So I’m reading Neil Gaiman’s Sandman, which is brilliant, and each book is preceded by an introduction by some famous fellow. Gene Wolfe, Steven King, Peter Straub, etc. Sort of a who’s who in the world of fantasy and horror, everybody stepping forward to laud the Sandman comics and tell us how much they love them. And, much to my annoyance, each of these luminaries feels the urge to reveal the plot of the very book they’re introducing, usually to make a point, though sometimes, it seems, for the hell of it.

And this latest one has really ticked me off. So I’m on Book 9 out of 10. Right at the end. Things are supposed to be coming to a climatic close, and this Professor who’s introducing the whole thing, Frank McConnell, repeats enthusiastically Peter Straub’s sentiment that if this isn’t literature, nothing is. He then goes on to say this is holy, in that it makes us grateful to be human, etc, etc. All well and good, he’s a fan, I’m a fan, we’re all fans, we’re all on the same bleeding page.

But then? For no reason, and with no warning?

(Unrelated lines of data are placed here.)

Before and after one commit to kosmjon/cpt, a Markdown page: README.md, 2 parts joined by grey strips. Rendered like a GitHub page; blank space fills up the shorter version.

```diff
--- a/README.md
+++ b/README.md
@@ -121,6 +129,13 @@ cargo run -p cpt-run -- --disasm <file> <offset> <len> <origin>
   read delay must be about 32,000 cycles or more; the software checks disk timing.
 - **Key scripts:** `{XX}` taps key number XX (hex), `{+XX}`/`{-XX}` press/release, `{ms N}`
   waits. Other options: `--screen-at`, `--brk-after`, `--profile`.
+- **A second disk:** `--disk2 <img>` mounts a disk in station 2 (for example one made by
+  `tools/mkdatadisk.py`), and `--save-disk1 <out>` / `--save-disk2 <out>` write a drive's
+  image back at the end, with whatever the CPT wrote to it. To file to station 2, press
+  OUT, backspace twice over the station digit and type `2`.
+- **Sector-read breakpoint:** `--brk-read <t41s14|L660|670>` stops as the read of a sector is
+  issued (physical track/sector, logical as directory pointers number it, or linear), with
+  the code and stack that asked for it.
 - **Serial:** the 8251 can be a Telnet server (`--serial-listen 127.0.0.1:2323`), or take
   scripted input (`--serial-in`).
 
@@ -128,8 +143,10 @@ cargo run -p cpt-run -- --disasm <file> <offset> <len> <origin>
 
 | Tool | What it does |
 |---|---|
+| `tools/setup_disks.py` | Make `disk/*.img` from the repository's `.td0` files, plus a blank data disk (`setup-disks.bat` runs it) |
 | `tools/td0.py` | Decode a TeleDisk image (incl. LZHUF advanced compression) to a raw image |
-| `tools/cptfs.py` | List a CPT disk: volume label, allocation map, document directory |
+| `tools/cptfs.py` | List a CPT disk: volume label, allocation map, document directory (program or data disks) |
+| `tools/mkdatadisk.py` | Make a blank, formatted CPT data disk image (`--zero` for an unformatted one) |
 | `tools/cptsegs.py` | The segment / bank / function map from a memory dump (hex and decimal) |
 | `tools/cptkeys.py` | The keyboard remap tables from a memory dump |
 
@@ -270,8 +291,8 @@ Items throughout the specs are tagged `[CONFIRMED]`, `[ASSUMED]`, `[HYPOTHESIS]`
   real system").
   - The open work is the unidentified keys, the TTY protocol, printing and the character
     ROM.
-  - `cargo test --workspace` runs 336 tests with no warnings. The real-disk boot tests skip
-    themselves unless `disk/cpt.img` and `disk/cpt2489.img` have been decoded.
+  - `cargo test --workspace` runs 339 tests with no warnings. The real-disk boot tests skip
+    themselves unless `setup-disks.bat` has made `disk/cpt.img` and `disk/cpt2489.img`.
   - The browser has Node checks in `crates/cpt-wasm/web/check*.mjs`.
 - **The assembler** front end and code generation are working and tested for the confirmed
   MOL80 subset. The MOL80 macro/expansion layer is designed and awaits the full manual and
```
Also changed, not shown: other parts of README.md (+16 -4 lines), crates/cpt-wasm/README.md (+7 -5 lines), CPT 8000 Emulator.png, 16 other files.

Suddenly we get this (and do NOT read the quote below, edited as it is, if you’ve yet to read this series):

“X dies at the end. Sorry to bust your bubble, but this is a tragedy – as classically a tragedy as been written in a long time – so you should know, at the outset, how it’s going to end.”

WTF? I reared back upon reading this, dismayed, angered, furious. Why the *#^& has this guy just gone ahead and ruined the ending of the book, and the whole $&^#(*^ series? With one casual, arrogant sentence, further undercut by his mocking apology, and then delivered cold with his nonsensical justification as to why he’s just ruined it. We should know? We should know how the whole series comes to an end ‘because it’s a tragedy’? WHAT IF WE DIDN’T KNOW IT WAS A TRAGEDY? What if we were just enjoying the right, looking forward to finding out what was next, and then this bleeding, arrogant literature professor decided to just ‘burst our bubble’ because it’s a tragedy, so there?

“Or do you want Hamlet, maybe, to realize it was all just a silly mistake, marry Ophelia, and settle down in a nice condo in a really good part of Denmark?” The snide mockery continues unabashed.

“X dies at the end, and part of the wonderfulness of “The Kindly Ones” is the way it makes that death, in the manner of all great tragedy, seem so inevitable and so finally – not too strong a word – enriching.”

At that point I stopped reading, aghast, furious like I said, but saw enough (curse my ability to take in paragraphs at a glance) that he’d gone on to explain the ending, what happened and why, and how it all made sense to him. Now, can anybody, for the love of anything you cherish, explain why an INTRODUCTION gives away the whole damn plot, and then ponders the why’s and wherefore’s of the author’s decision to end it that way? And what’s worse, to do so in such an arrogant, patronizing tone, as if we were kids begging for the whole jar of cookies, and he was being the adult in depriving us of the pleasure?

So now I’ve got several hundred pages of the graphic novel before me and my desire to read it has just completely withered up. There’s no suspense, no more guess work, no pure enjoyment of watching the author develop his plot. No; we’re left with the arid enjoyment of witnessing the ‘inevitable’ nature of the ending manifest itself subtly, or some rot.

And my question is: ok, screw McConnell, he doesn’t know what an Introduction is (which, quite simply, is meant to prepare the reader for the text, give him context, NOT give away the whole damn thing), my question is: why on earth did the designers of this book, the author, the editor, put such a foul introduction before the whole thing? Why not shove it in the back, make it a CONCLUSION?

I’m pissed. I was truly enjoying this series, and now the cat’s out the bag, haha, jokes on you, it’s a T-R-A-G-E-D-Y, are you gonna cry like a little kid, boo-hoo, wanted to enjoy it did you? What a freaking mess. What a waste, what a complete cock up. I’m going to toss aside this book and go to something else, so that when I come back to it someday, at the very least I won’t be seething with anger.